Years before any of these Nisei worked for the city, Lloyd Shinsato was assistant city attorney and Colorado native Dr. George Ogura, coroner. Not far from the civic center, near the banks of Cherry Creek, is the home of Denver’s leading television station, KMYR Channel 9, and its star newscaster is a slim, personable Japanese American woman named Adele Arakawa, perennial award-winner. She was preceded at the station by Lori Hirose. And north on Broadway, a few blocks from the capitol, are the offices of the Denver Post, the area’s largest newspaper, which under an earlier ownership had savaged Japanese P A G E 11 T O D A Y : A N O V E R V I E W Ronald Otsuka, curator of Asian Art at the Denver Art Museum.
Florence, a specialist at Children’s Hospital, after retirement went on Methodist Church medical missions to the Philippines, Venezuela, and Mozambique. After a long career in the Colorado State Department of Revenue, Robert Horiuchi and his wife, Chiyo, went to Afghanistan for two and a half years and to Kenya for two years to help the governments set up revenue and accounting systems. In more unusual occupations in Colorado are Dana Rikimaru, a P A G E 19 T O D A Y : A N O V E R V I E W trout fishing guide; Mark Konishi, deputy director of the Colorado Division of Wildlife; and Steve Yamashita, assistant regional manager of the Department of Fish and Wildlife in Grand Junction.
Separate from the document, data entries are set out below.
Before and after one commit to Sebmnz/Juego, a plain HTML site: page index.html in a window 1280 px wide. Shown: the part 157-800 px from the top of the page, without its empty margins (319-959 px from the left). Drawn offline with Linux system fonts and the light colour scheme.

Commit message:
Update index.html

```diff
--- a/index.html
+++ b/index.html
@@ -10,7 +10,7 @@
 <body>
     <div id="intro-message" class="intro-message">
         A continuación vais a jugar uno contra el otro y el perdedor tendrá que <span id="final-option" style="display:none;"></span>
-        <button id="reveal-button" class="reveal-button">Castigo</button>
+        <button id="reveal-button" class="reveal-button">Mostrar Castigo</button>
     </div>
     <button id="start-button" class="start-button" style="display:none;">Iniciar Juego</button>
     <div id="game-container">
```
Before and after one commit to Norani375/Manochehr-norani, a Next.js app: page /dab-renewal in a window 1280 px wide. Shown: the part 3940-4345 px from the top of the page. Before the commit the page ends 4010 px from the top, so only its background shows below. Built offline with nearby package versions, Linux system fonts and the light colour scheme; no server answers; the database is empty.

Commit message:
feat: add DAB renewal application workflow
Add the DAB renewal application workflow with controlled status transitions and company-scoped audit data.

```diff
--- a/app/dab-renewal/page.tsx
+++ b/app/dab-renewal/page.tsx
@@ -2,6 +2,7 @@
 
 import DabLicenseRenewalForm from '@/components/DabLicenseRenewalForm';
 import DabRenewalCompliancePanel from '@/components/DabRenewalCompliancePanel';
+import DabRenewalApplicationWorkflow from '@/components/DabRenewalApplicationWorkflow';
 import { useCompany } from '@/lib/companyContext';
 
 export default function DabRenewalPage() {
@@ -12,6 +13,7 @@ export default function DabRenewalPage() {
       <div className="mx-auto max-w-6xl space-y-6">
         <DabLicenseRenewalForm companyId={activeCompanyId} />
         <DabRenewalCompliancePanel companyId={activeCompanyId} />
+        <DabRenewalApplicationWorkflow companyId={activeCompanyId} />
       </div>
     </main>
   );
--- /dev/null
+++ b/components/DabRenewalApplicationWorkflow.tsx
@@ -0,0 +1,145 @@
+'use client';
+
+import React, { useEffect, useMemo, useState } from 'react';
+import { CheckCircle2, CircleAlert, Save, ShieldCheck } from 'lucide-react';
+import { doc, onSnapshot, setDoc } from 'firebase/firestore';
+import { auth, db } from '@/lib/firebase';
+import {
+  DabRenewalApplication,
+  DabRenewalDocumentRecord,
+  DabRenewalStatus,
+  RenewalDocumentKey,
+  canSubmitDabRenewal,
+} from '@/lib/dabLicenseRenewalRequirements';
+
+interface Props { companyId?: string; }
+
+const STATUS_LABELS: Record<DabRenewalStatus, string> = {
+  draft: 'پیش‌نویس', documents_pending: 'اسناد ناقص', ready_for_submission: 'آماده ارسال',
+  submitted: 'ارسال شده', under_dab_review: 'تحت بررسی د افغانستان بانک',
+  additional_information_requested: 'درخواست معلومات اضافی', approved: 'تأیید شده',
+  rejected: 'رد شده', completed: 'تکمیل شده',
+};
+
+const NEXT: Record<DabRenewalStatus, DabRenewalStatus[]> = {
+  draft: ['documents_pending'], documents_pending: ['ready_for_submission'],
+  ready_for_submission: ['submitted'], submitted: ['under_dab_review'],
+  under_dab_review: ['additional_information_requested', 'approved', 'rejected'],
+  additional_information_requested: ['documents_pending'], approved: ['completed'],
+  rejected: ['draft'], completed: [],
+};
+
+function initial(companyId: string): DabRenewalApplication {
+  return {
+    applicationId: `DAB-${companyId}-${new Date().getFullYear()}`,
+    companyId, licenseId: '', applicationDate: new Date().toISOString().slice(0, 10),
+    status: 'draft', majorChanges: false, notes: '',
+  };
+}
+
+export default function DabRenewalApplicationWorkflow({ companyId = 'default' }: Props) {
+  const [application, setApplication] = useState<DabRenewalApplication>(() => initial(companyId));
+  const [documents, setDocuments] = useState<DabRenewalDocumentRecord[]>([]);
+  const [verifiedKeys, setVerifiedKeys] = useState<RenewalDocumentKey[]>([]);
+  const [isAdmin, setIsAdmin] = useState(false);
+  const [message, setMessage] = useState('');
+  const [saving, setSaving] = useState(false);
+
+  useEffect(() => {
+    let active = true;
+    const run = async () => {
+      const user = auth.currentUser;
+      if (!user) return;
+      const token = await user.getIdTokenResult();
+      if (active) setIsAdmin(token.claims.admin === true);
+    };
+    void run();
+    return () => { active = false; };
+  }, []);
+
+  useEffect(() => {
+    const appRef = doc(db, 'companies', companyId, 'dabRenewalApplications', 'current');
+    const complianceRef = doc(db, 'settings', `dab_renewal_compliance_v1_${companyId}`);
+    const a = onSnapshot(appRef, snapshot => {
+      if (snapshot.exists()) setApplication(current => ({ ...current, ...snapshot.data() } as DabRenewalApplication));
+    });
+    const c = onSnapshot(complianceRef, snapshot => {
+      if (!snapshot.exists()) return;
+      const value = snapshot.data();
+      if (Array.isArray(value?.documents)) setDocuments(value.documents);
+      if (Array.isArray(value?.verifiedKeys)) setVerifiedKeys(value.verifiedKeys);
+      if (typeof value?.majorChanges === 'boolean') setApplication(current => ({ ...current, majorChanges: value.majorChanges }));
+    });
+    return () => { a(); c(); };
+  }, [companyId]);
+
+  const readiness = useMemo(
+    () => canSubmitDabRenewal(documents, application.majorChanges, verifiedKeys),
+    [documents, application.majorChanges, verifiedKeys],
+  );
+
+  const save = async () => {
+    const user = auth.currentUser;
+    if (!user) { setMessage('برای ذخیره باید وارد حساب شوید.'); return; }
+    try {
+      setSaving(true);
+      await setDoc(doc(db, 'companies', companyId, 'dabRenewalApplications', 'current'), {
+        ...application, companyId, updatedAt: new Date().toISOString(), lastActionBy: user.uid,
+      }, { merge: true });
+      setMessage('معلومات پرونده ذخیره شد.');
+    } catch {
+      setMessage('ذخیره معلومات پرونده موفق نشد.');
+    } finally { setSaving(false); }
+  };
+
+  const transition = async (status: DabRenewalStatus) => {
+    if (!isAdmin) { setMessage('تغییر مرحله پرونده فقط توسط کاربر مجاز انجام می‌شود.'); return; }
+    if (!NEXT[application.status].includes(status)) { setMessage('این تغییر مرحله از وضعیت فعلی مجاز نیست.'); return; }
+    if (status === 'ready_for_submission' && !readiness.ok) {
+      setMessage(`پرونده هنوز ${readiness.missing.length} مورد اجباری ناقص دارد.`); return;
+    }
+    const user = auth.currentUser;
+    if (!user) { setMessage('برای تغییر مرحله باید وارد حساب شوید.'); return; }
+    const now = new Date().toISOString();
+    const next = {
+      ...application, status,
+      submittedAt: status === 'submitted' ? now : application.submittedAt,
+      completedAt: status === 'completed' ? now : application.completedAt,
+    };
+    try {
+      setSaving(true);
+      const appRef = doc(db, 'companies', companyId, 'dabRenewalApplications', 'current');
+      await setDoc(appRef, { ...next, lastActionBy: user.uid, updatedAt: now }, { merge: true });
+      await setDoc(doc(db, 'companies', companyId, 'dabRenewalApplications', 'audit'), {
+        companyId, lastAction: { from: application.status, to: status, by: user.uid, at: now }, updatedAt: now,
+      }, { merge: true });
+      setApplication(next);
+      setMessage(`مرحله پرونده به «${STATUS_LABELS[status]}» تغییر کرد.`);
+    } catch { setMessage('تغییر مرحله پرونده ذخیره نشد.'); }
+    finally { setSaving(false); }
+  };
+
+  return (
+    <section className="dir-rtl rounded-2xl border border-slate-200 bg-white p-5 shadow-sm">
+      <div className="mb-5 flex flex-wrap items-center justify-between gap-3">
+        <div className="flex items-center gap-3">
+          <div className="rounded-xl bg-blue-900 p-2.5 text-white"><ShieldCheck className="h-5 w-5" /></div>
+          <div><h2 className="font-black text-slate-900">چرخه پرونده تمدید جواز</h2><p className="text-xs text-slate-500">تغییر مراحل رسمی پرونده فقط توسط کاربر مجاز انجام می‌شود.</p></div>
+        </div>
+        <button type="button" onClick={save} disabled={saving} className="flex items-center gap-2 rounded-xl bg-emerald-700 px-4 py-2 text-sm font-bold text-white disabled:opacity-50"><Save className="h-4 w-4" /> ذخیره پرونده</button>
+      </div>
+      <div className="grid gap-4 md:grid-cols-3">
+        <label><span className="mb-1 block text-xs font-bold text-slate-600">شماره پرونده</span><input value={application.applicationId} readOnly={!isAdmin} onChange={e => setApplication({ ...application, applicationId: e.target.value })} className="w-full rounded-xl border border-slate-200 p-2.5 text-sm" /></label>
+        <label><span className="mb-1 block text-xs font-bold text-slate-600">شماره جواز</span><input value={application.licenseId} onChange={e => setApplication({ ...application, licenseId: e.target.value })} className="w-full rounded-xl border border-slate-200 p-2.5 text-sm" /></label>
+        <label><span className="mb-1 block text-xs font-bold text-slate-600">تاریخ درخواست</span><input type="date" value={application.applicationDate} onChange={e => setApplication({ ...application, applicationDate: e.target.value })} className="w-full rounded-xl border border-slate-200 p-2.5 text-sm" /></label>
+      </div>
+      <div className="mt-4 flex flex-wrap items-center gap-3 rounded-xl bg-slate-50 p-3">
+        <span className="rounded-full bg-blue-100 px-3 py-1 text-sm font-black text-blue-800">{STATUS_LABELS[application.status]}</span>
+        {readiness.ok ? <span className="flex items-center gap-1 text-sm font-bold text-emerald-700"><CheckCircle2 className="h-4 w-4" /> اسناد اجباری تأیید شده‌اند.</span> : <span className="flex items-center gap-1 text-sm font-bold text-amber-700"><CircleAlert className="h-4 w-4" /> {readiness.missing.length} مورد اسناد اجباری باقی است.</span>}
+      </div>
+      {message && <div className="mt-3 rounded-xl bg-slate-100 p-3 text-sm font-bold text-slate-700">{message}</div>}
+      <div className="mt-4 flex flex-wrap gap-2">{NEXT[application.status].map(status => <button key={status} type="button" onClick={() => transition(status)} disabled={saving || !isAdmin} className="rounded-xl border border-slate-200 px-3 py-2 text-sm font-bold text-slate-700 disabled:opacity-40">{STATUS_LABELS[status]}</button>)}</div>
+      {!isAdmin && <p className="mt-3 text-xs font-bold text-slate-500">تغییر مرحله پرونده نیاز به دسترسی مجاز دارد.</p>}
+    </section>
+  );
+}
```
Understandably, this summary does not capture the drama, the heartache, the blood, sweat, and tears of these sojourners. P A G E 29 W O R K I N ’ O N T H E c h a p t e r R A I L R O A D f o u r WORKIN’ ON THE RAILROAD By 1900 the vast reaches of Colorado were stitched together by hundreds of miles of railroad crossing the prairies; taking supplies into the mountains and bringing out the ore; linking ranches with meat packers in Omaha, Kansas City, and Chicago; and coming back with manufactured goods.